#### Exercise material
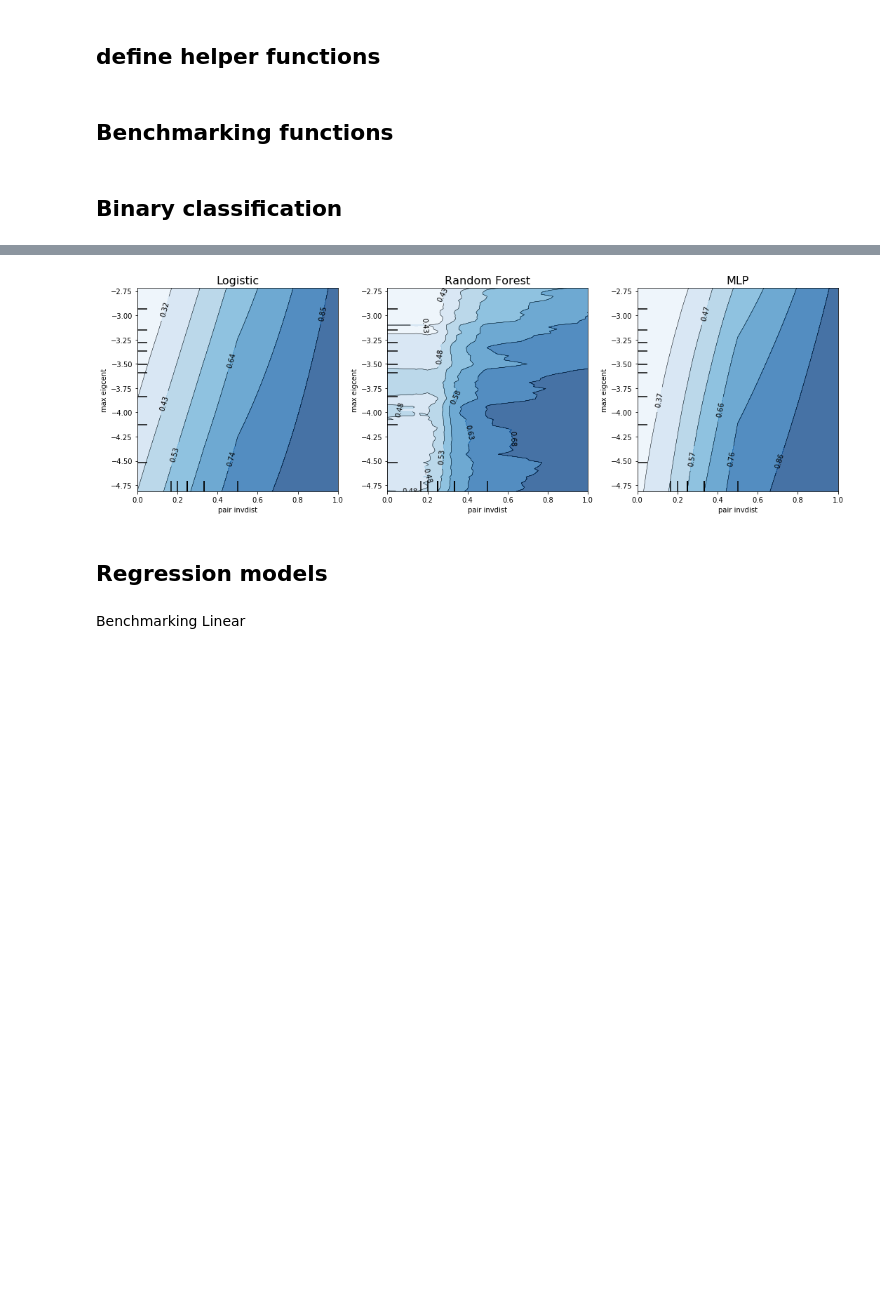
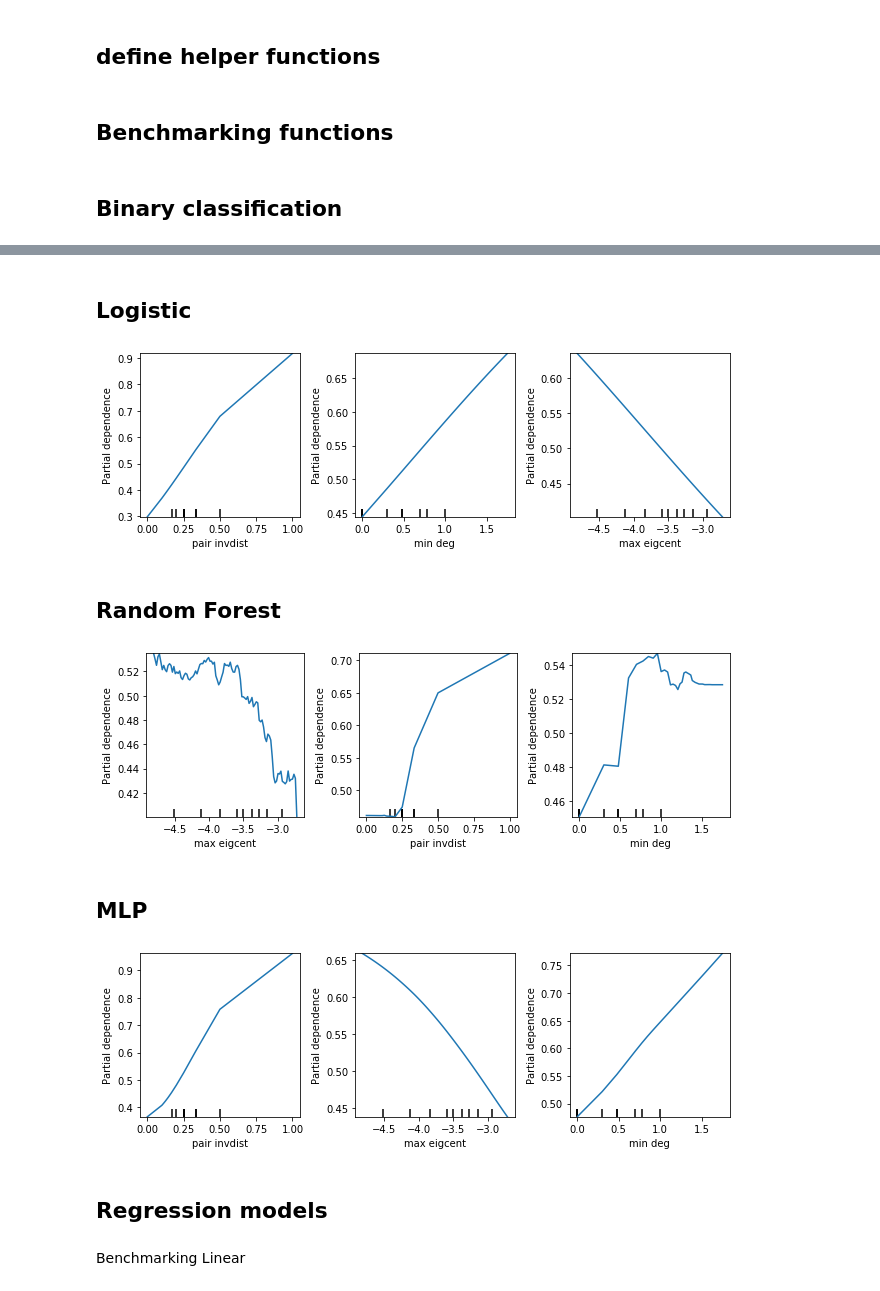
Before and after one commit to akuczala/gene-interaction, a Jupyter notebook: gene-interaction.ipynb, the cells around one changed output, grey strips where cells are left out. Cells and saved outputs as stored; diff of their text form; code cells hidden in the pictures; blank space fills up the shorter version.

Commit message:
added / changed some plots

```diff
--- a/gene-interaction.ipynb
+++ b/gene-interaction.ipynb
@@ -456,9 +481,10 @@ plt.show()
 # %%
 import sklearn.cluster as cluster
-spectral_model = cluster.SpectralBiclustering(n_clusters=100)
-spectral_model.fit(pi_csc)
+import seaborn as sns
+# spectral_model = cluster.SpectralBiclustering(n_clusters=100)
+# spectral_model.fit(pi_csc)
 
-def spectral_sort(mat):
-    mat = mat.copy()[np.argsort(spectral_model.row_labels_)]
-    mat = mat[:, np.argsort(spectral_model.row_labels_)]
-    return mat
+# def spectral_sort(mat):
+#     mat = mat.copy()[np.argsort(spectral_model.row_labels_)]
+#     mat = mat[:, np.argsort(spectral_model.row_labels_)]
+#     return mat
@@ -712,13 +741,27 @@ def plot_importances(features,importances,pair_names,sort = False,ax=None):
 #         imdf[name].boxplot(ax=axes[1],color=color)
 
 #compute partial dependence on the two features with the highest mean importance
-def plot_top_dependences(model,samples,features,importances,ax = None):
+def plot_top_dependences_2d(model,samples,features,importances,ax = None):
     #format feature names into strings
     feature_names = np.array(list(map(' '.join,features)))
     major_features = tuple(feature_names[np.argsort(importances['importances_mean'])[::-1]][:2])
     sklearn.inspection.plot_partial_dependence(
     model,samples[features],[major_features],
         feature_names = feature_names, ax = ax, contour_kw = dict(cmap = 'Blues'))
+
+def plot_top_dependences(model,samples,features,importances,axes = None):
+    #format feature names into strings
+    feature_names = np.array(list(map(' '.join,features)))
+    major_features = tuple(feature_names[np.argsort(importances['importances_mean'])[::-1]][:3])
+    sklearn.inspection.plot_partial_dependence(
+    model,samples[features],[major_features[0]],
+        feature_names = feature_names, ax = axes[0], contour_kw = dict(cmap = 'Blues'))
+    sklearn.inspection.plot_partial_dependence(
+    model,samples[features],[major_features[1]],
+        feature_names = feature_names, ax = axes[1], contour_kw = dict(cmap = 'Blues'))
+    sklearn.inspection.plot_partial_dependence(
+    model,samples[features],[major_features[2]],
+        feature_names = feature_names, ax = axes[2], contour_kw = dict(cmap = 'Blues'))
 # %% [markdown]
 ## Benchmarking functions
 # %%
@@ -759,7 +802,7 @@ model_names = ['Logistic','Random Forest','MLP']
 models = [
     LogisticRegression(max_iter=500,n_jobs=8),
     RandomForestClassifier(n_jobs=8),
-    MLPClassifier(hidden_layer_sizes=(20,20,20),max_iter=500)]
+    MLPClassifier(hidden_layer_sizes=(20,20,5),max_iter=500)]
 
 results = []
 for model, model_name in zip(models,model_names):
@@ -815,14 +858,20 @@ plt.show(fig1)
 # %%
-fig, axes = plt.subplots(1,3,figsize = (15,5))
 
-for model_name, result, ax in zip(model_names,results,axes):
 
-    plot_top_dependences(result['model'],result['test_samples'],features,result['importances'],ax=ax)
-    ax.set_title(model_name,fontsize=16)
-plt.tight_layout()
-plt.show()
+for model_name, result in zip(model_names,results):
+    display(Markdown('## ' + model_name))
+    fig, axes = plt.subplots(1,3,figsize = (9,3))
+    plot_top_dependences(result['model'],result['test_samples'],features,result['importances'],axes=axes)
+    #ax.set_title(model_name,fontsize=16)
+    plt.tight_layout()
+    plt.show()
 # %% [output]
+## Logistic
-[figure, old version]
+[figure, new version]
+## Random Forest
+[figure, added]
+## MLP
+[figure, added]
 # %% [markdown]
 ## Regression models
 # %%
```
Also changed, not shown: parts of 7 cells of this notebook.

#### What is needed
Pictures don't belong in the copy. Restate all the entries exactly.

#### Answer box
Before and after one commit to akuczala/gene-interaction, a Jupyter notebook: gene-interaction.ipynb, the cells around one changed output, grey strips where cells are left out. Cells and saved outputs as stored; diff of their text form; code cells hidden in the pictures; blank space fills up the shorter version.

Commit message:
added / changed some plots

```diff
--- a/gene-interaction.ipynb
+++ b/gene-interaction.ipynb
@@ -456,9 +481,10 @@ plt.show()
 # %%
 import sklearn.cluster as cluster
-spectral_model = cluster.SpectralBiclustering(n_clusters=100)
-spectral_model.fit(pi_csc)
+import seaborn as sns
+# spectral_model = cluster.SpectralBiclustering(n_clusters=100)
+# spectral_model.fit(pi_csc)
 
-def spectral_sort(mat):
-    mat = mat.copy()[np.argsort(spectral_model.row_labels_)]
-    mat = mat[:, np.argsort(spectral_model.row_labels_)]
-    return mat
+# def spectral_sort(mat):
+#     mat = mat.copy()[np.argsort(spectral_model.row_labels_)]
+#     mat = mat[:, np.argsort(spectral_model.row_labels_)]
+#     return mat
@@ -712,13 +741,27 @@ def plot_importances(features,importances,pair_names,sort = False,ax=None):
 #         imdf[name].boxplot(ax=axes[1],color=color)
 
 #compute partial dependence on the two features with the highest mean importance
-def plot_top_dependences(model,samples,features,importances,ax = None):
+def plot_top_dependences_2d(model,samples,features,importances,ax = None):
     #format feature names into strings
     feature_names = np.array(list(map(' '.join,features)))
     major_features = tuple(feature_names[np.argsort(importances['importances_mean'])[::-1]][:2])
     sklearn.inspection.plot_partial_dependence(
     model,samples[features],[major_features],
         feature_names = feature_names, ax = ax, contour_kw = dict(cmap = 'Blues'))
+
+def plot_top_dependences(model,samples,features,importances,axes = None):
+    #format feature names into strings
+    feature_names = np.array(list(map(' '.join,features)))
+    major_features = tuple(feature_names[np.argsort(importances['importances_mean'])[::-1]][:3])
+    sklearn.inspection.plot_partial_dependence(
+    model,samples[features],[major_features[0]],
+        feature_names = feature_names, ax = axes[0], contour_kw = dict(cmap = 'Blues'))
+    sklearn.inspection.plot_partial_dependence(
+    model,samples[features],[major_features[1]],
+        feature_names = feature_names, ax = axes[1], contour_kw = dict(cmap = 'Blues'))
+    sklearn.inspection.plot_partial_dependence(
+    model,samples[features],[major_features[2]],
+        feature_names = feature_names, ax = axes[2], contour_kw = dict(cmap = 'Blues'))
 # %% [markdown]
 ## Benchmarking functions
 # %%
@@ -759,7 +802,7 @@ model_names = ['Logistic','Random Forest','MLP']
 models = [
     LogisticRegression(max_iter=500,n_jobs=8),
     RandomForestClassifier(n_jobs=8),
-    MLPClassifier(hidden_layer_sizes=(20,20,20),max_iter=500)]
+    MLPClassifier(hidden_layer_sizes=(20,20,5),max_iter=500)]
 
 results = []
 for model, model_name in zip(models,model_names):
@@ -815,14 +858,20 @@ plt.show(fig1)
 # %%
-fig, axes = plt.subplots(1,3,figsize = (15,5))
 
-for model_name, result, ax in zip(model_names,results,axes):
 
-    plot_top_dependences(result['model'],result['test_samples'],features,result['importances'],ax=ax)
-    ax.set_title(model_name,fontsize=16)
-plt.tight_layout()
-plt.show()
+for model_name, result in zip(model_names,results):
+    display(Markdown('## ' + model_name))
+    fig, axes = plt.subplots(1,3,figsize = (9,3))
+    plot_top_dependences(result['model'],result['test_samples'],features,result['importances'],axes=axes)
+    #ax.set_title(model_name,fontsize=16)
+    plt.tight_layout()
+    plt.show()
 # %% [output]
+## Logistic
-[figure, old version]
+[figure, new version]
+## Random Forest
+[figure, added]
+## MLP
+[figure, added]
 # %% [markdown]
 ## Regression models
 # %%
```
Also changed, not shown: parts of 7 cells of this notebook.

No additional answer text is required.